                                         children: [
                                                     {
                                                       path: 'tasks/:id',
                                                       component: TaskComponent
                                                     }
                                                   ]
                                       }
                                     ]
                         },  
                         {
                           path: '',
                           children: [
                                       {
                                         path: 'login',
                                         component: LoginComponent
                                       }
                                     ]
                         },
                         { 
                           path: '**', 
                           redirectTo: '' 
                         }];
                         
@NgModule({
    imports: [RouterModule.forRoot(routes)],  
    exports: [RouterModule]
})

export class AppRoutingModule {}

Run the Docker container, back-end REST API, and Angular app and check the results in Figure 7:

Figure 7: Todo Component
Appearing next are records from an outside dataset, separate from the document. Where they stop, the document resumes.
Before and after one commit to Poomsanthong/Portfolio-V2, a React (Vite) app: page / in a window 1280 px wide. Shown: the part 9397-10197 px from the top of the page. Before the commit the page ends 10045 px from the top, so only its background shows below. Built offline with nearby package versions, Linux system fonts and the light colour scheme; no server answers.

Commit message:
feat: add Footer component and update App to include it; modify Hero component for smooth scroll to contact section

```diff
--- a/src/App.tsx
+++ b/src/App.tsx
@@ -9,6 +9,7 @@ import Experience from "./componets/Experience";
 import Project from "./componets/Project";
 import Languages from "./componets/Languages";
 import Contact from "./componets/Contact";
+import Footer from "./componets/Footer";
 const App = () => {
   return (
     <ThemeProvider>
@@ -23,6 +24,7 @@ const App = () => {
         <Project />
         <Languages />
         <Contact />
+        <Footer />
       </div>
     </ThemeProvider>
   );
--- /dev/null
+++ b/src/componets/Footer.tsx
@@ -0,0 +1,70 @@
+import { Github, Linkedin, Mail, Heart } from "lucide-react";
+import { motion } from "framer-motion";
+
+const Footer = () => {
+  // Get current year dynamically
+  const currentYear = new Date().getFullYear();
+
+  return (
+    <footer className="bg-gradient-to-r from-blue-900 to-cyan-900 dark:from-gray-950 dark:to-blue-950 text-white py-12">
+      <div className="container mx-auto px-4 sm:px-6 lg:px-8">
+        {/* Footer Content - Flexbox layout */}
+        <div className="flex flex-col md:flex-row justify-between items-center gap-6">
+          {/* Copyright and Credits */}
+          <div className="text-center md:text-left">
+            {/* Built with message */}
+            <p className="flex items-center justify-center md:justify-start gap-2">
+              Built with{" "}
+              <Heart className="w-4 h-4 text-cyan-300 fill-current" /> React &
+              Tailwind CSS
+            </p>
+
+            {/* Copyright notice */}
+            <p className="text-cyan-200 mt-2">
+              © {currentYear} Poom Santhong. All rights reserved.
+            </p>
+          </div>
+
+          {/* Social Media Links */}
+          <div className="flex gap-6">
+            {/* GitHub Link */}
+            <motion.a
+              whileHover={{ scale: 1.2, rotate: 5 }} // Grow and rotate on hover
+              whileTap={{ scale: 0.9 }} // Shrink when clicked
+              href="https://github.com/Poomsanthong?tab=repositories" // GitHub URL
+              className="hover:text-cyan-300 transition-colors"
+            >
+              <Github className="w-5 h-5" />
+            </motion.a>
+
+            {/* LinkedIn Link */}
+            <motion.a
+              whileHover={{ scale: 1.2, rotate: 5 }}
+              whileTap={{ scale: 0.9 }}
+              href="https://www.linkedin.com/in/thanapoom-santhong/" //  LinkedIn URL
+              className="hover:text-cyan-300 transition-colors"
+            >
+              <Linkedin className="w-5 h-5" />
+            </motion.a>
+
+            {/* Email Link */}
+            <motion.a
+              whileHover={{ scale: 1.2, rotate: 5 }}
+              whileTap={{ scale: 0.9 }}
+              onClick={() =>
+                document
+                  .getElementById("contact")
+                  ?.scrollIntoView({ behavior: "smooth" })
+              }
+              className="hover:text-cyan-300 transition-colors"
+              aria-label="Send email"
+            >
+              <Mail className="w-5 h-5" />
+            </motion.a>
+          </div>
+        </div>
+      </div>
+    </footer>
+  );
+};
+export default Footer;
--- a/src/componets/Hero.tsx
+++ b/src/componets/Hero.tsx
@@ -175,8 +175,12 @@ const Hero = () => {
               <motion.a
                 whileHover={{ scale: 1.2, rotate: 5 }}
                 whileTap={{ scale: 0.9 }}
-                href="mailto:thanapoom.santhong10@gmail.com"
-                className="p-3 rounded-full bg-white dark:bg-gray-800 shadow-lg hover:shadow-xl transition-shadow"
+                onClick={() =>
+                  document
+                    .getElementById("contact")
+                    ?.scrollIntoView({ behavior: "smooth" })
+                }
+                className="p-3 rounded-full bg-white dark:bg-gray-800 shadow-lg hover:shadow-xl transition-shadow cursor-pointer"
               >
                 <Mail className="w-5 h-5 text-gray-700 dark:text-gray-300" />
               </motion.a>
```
You can see both TodoCreateComponent and TodoListComponent rendered on top of each other. Start playing around by adding new Todo List items or deleting existing ones. Assuming that I’ve implemented the rest of the Task components, if you click on any of the Todo List items, you should see the Tasks management screen as in Figure 8:

Figure 8: Todo Home with Tasks page

You’ve got a new Tasks screen that is similar to that of the Todo Lists to add new tasks or delete existing ones.

When you enter a new Todo List item and hit the Enter key, the application sends a POST /api/todos request together with a request payload that contains the Todo List item. The back-end REST API receives the request and handles it via the TodoController.create action. Listing 21 shows the body of the TodoController.create action.

Listing 21: TodoController create() action

@Post()  
@UseGuards(AuthGuard())

async create(@Body() createTodoDto: CreateTodoDto, @Req() req: any,): Promise<TodoDto> {
    const user = req.user as UserDto;
    return await this.todoService.createTodo(user, createTodoDto);  
}

You have decorated the create() action with the @UserGuards(AuthGuard()) decorator. This decorator ensures that the AuthGuard runs before the code executes this action.

The AuthGuard, if you’ve been through part three of this series, shows you that it will look for a JWT inside the request Authorization header and verify it. Upon a successful verification of the user, the create() action executes and returns a response to the front-end app.

You can find the source code of this article and the rest of this series in this repo: https://github.com/bhaidar/nestjs-todo-app.

Conclusion

This is the final part in this series on learning NestJS Step-by-Step. I've introduced a front-end application written in Angular to connect to the back-end REST API. You can see how easy it is to connect the two. There’s nothing different from any other front-end application or other technology, like ASP.NET Core or PHP.

NestJS is a large framework and covers so much more than I can fit into a four-part series. I recommend that you always check the rich documentation website they offer, as it is always up to date and includes further details that could be useful while developing and using the NestJS framework.